In the Council press release Stephen Hughes comments that it is difficult at this stage to say exactly how much the city could make in savings but also quotes the figure of one billion pounds over the 10 year contract. The entire IT budget for this period is approximately half that amount and therefore it is unclear where these huge savings will be made. We understand that this process is not just about IT and future services will be looked at in their own right at a later stage. However we believe Cabinet were asked to make a decision based on the idea that huge efficiencies could be found without a clear picture of how this will be achieved. Could the things that are likely to make this type of saving be very politically sensitive in the future for example the selling off of Birmingham property assets? We have been given no idea how such savings can be made.

UNISON has asked for the BAFO responses so that we could put forward a more considered response for you to consider but we have not been given this information.

Although we have discussed the Secondment Model being proposed for the initial transfer of IT staff to the joint vehicle we remain unconvinced of its legality and have huge reservations about parts of the proposed model. Unless these concerns are resolved we will find it difficult to recommend this model to our members.

Throughout the negotiations we have been told that until the final contract is signed, we were led to believe this would be at the end of March 06, the decision of whether or not to enter into the partnership would remain open. There would be further negotiations, which we would be involved in before the final decision was made on the awarding of the contract. We were therefore shocked to see that Capita have already announced to the stock exchange that they will be the contractor leading to their share price rising by 10%. The information provided to the press makes it appear that the contract has already been awarded.
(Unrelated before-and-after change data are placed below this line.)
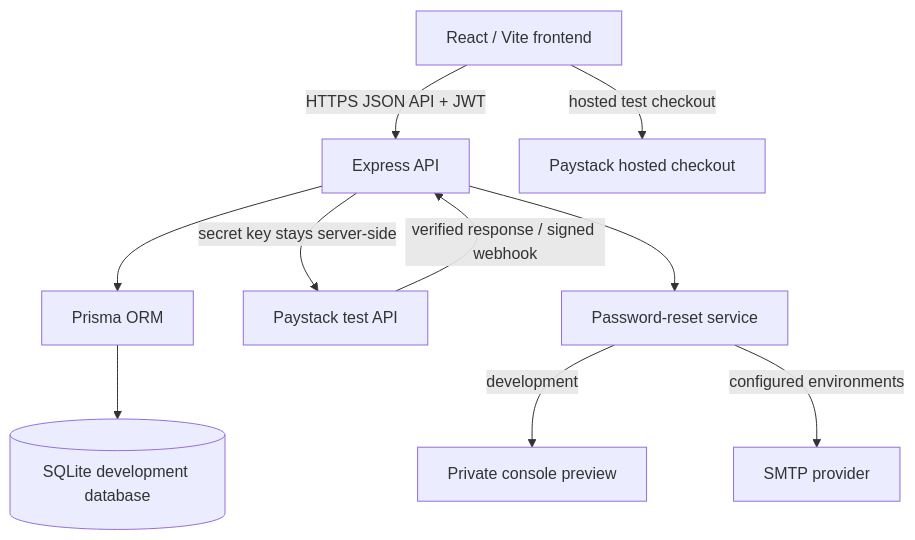
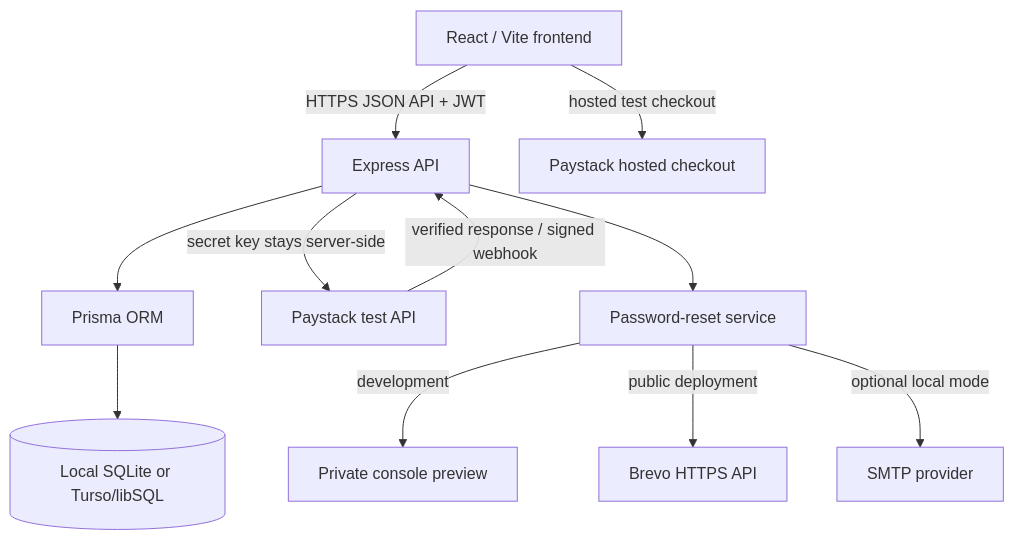
Before and after one commit to kvchi/OfferingsbyMk: the first of 2 diagrams in README.md, drawn with Mermaid. The commit also changed other lines of this file and 18 other files, not shown here.

Commit message:
feat(server): add secure public deployment foundation

````diff
--- a/README.md
+++ b/README.md
@@ -63,12 +63,13 @@
 ```mermaid
 flowchart TD
     Browser[React / Vite frontend] -->|HTTPS JSON API + JWT| API[Express API]
     API --> Prisma[Prisma ORM]
-    Prisma --> DB[(SQLite development database)]
+    Prisma --> DB[(Local SQLite or Turso/libSQL)]
     API -->|secret key stays server-side| Paystack[Paystack test API]
     Browser -->|hosted test checkout| Hosted[Paystack hosted checkout]
     Paystack -->|verified response / signed webhook| API
     API --> Reset[Password-reset service]
     Reset -->|development| Preview[Private console preview]
-    Reset -->|configured environments| SMTP[SMTP provider]
+    Reset -->|public deployment| Brevo[Brevo HTTPS API]
+    Reset -->|optional local mode| SMTP[SMTP provider]
 ```
````
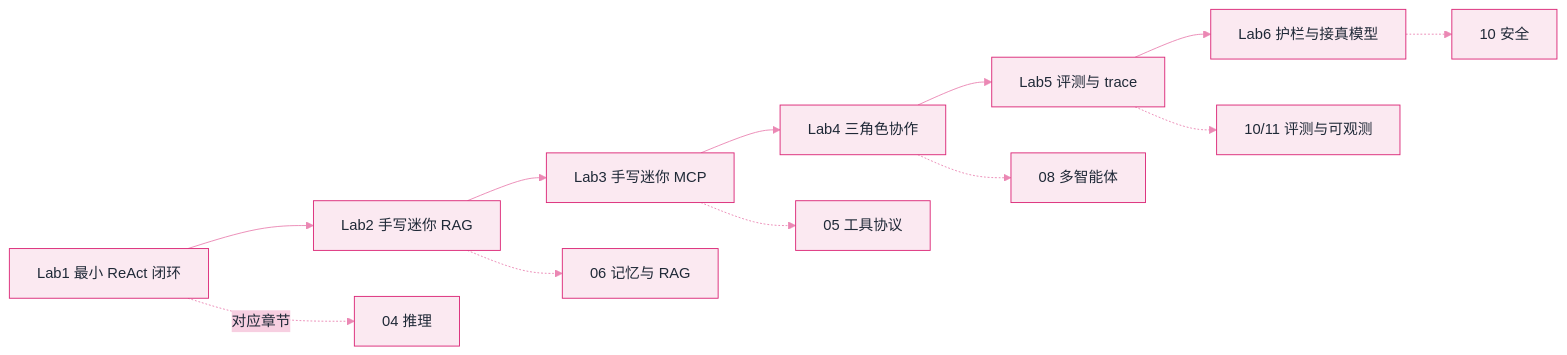
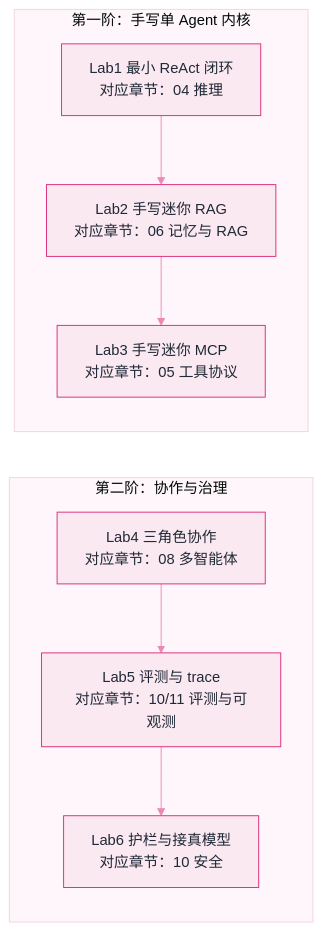
Before and after one commit to funny8kids/ai-agent-handbook: the diagram in docs/19-labs/README.md, drawn with Mermaid. The commit also changed other lines of this file and 45 other files, not shown here.

First line of the commit message:
Thicken 12 thin pages, clear 25 over-width diagrams, re-proportion 10 thin-ribbon diagrams

````diff
--- a/docs/19-labs/README.md
+++ b/docs/19-labs/README.md
@@ -22,15 +22,12 @@
 ```mermaid
 %%{init: {"theme":"base","themeVariables":{"primaryColor":"#FBE9F1","primaryBorderColor":"#DB2777","primaryTextColor":"#1F2937","secondaryColor":"#F7CFE1","tertiaryColor":"#FEF6FA","lineColor":"#EB88B4","actorBkg":"#FDF0F5","actorBorder":"#DB2777","actorTextColor":"#1F2937","signalColor":"#E5619C","noteBkgColor":"#F9DCE9","noteBorderColor":"#DB2777","noteTextColor":"#1F2937","labelBoxBkgColor":"#FBE9F1","labelBoxBorderColor":"#DB2777"}}}%%
 flowchart LR
-    L1[Lab1 最小 ReAct 闭环] --> L2[Lab2 手写迷你 RAG]
-    L2 --> L3[Lab3 手写迷你 MCP]
-    L3 --> L4[Lab4 三角色协作]
-    L4 --> L5[Lab5 评测与 trace]
-    L5 --> L6[Lab6 护栏与接真模型]
-    L1 -.对应章节.-> C1[04 推理]
-    L2 -.-> C2[06 记忆与 RAG]
-    L3 -.-> C3[05 工具协议]
-    L4 -.-> C4[08 多智能体]
-    L5 -.-> C5[10/11 评测与可观测]
-    L6 -.-> C6[10 安全]
+  subgraph S2["第二阶：协作与治理"]
+    L4["Lab4 三角色协作<br/>对应章节：08 多智能体"] --> L5["Lab5 评测与 trace<br/>对应章节：10/11 评测与可观测"]
+    L5 --> L6["Lab6 护栏与接真模型<br/>对应章节：10 安全"]
+  end
+  subgraph S1["第一阶：手写单 Agent 内核"]
+    L1["Lab1 最小 ReAct 闭环<br/>对应章节：04 推理"] --> L2["Lab2 手写迷你 RAG<br/>对应章节：06 记忆与 RAG"]
+    L2 --> L3["Lab3 手写迷你 MCP<br/>对应章节：05 工具协议"]
+  end
 ```
````
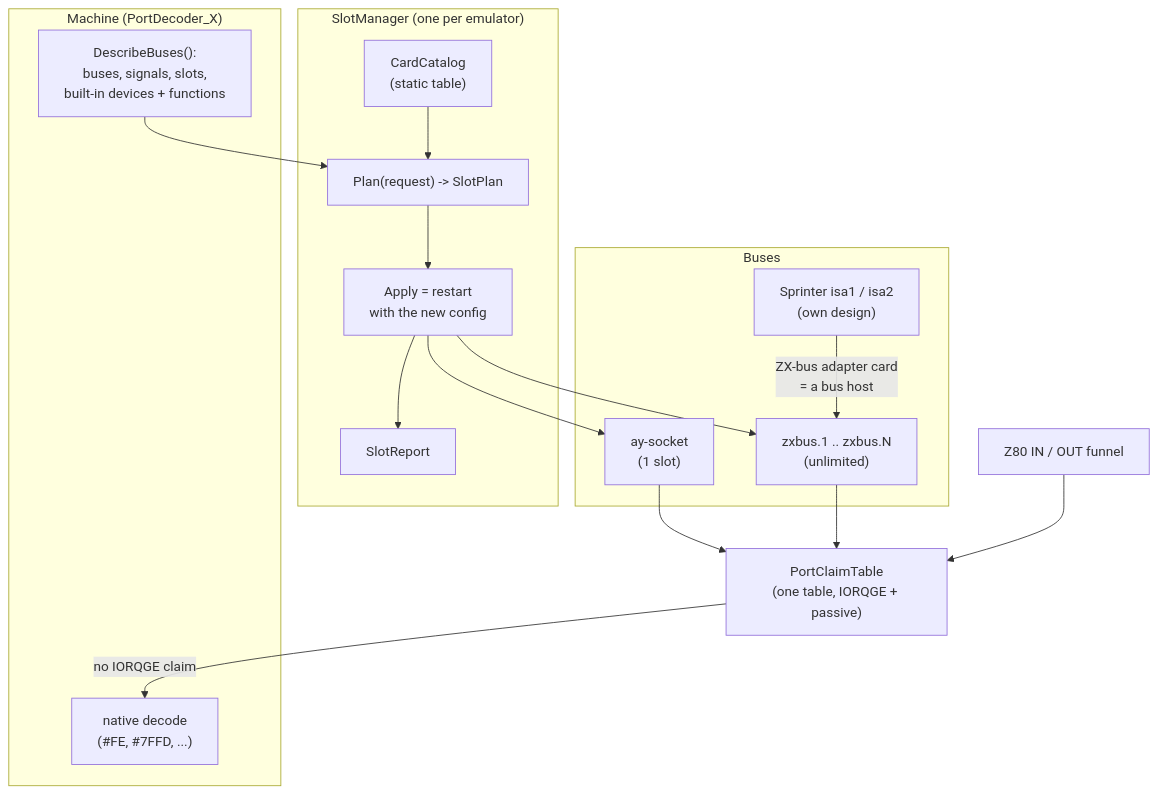
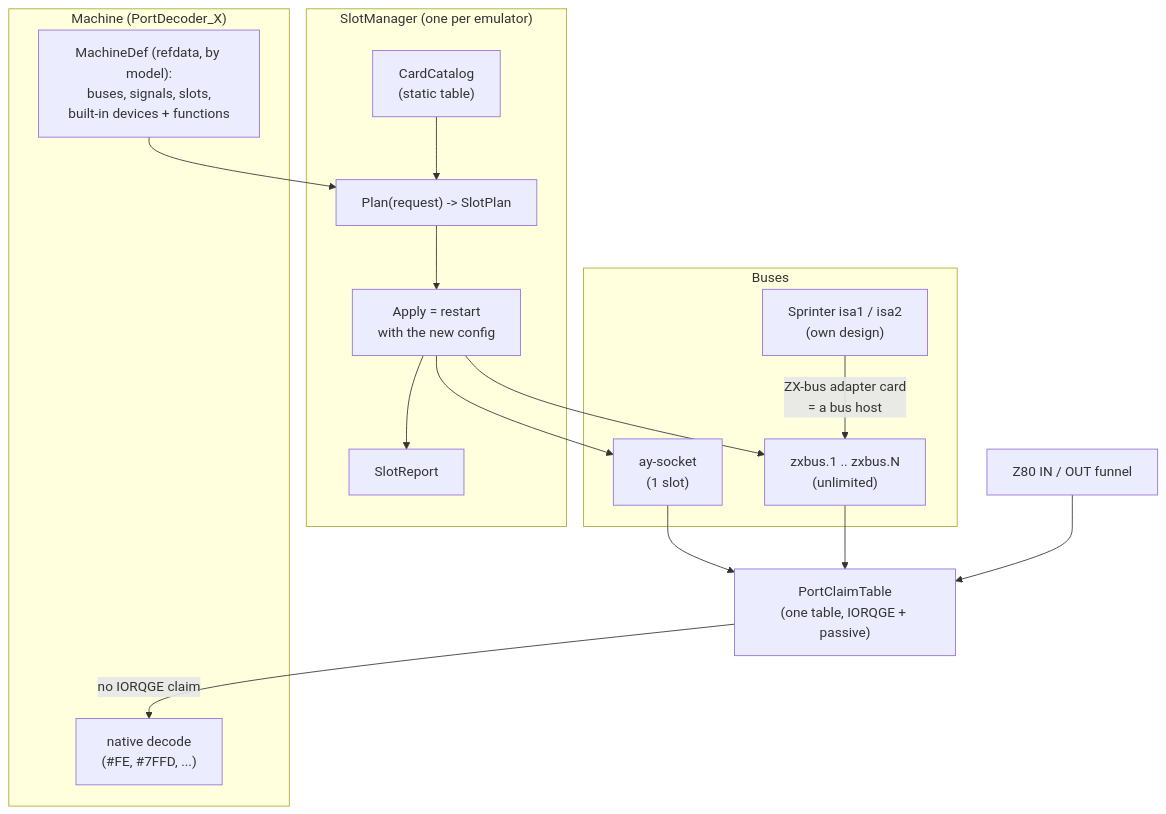
One commit to alfishe/unreal-ng changed the diagram in docs/inprogress/2026-10-03-zx-bus-slots/architecture.md. Above: the diagram before and after it, drawn with Mermaid. The commit also changed other lines of this file and 24 other files, not shown here.

````diff
--- a/docs/inprogress/2026-10-03-zx-bus-slots/architecture.md
+++ b/docs/inprogress/2026-10-03-zx-bus-slots/architecture.md
@@ -56,32 +56,32 @@
 ```mermaid
 flowchart TB
     subgraph Machine["Machine (PortDecoder_X)"]
-        DECL["DescribeBuses():<br/>buses, signals, slots,<br/>built-in devices + functions"]
+        DECL["MachineDef (refdata, by model):<br/>buses, signals, slots,<br/>built-in devices + functions"]
         NATIVE["native decode<br/>(#FE, #7FFD, ...)"]
     end
     subgraph Slots["SlotManager (one per emulator)"]
         CAT["CardCatalog<br/>(static table)"]
         PLAN["Plan(request) -> SlotPlan"]
         APPLY["Apply = restart<br/>with the new config"]
         REP["SlotReport"]
     end
     subgraph Buses
         AYS["ay-socket<br/>(1 slot)"]
         ZXB["zxbus.1 .. zxbus.N<br/>(unlimited)"]
         ISA["Sprinter isa1 / isa2<br/>(own design)"]
     end
     CLAIMS["PortClaimTable<br/>(one table, IORQGE + passive)"]
     Z80["Z80 IN / OUT funnel"]
 
     DECL --> PLAN
     CAT --> PLAN
     PLAN --> APPLY
     APPLY --> AYS
     APPLY --> ZXB
     ISA -- "ZX-bus adapter card<br/>= a bus host" --> ZXB
     AYS --> CLAIMS
     ZXB --> CLAIMS
     Z80 --> CLAIMS
     CLAIMS -- "no IORQGE claim" --> NATIVE
     APPLY --> REP
 ```
````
In the Report in the section entitled Evaluation of Alternative Options it states that consideration was given to the renewal of ICT contracts and one would assume keeping our ICT services in-house. We have offered to work with the city and employees to consider an alternative proposal that would include an in-house option but this option has never been made available to us. Our members in ICT have said very clearly to us that huge improvements and savings could be made in the long run with some initial investment in the service and the expertise certainly does exist in-house to make that happen it has simply never been seriously considered.

For many months now we have been requesting a proper picture of the baseline service as it currently stands so that we can assess whether the savings the bidders say they can make are real. This information has never been provided. Clearly one cannot assess if something will be more efficient if one does not have a comparison.

Our members have made it very clear to us that they thought IBM were by far the best bidder, although on the whole they wanted to be offered the opportunity to prove that they could submit an in-house proposal which would be better value for money.

We requested that the Council involve an external expert organisation to be a “critical friend” with experience of such contracts to support the process. Clearly both bidders are huge companies who are experts at presenting the “right” picture and saying the “right” things. We felt that a critical friend would have been an unbiased asset to the process. Unfortunately this was not done.

Comments are closed.

Terms of use | Privacy Policy | Content: Creative Commons | Site and Design © 2009 | Metroblogging ® and Metblogs ® are registered trademarks of Bode Media, Inc.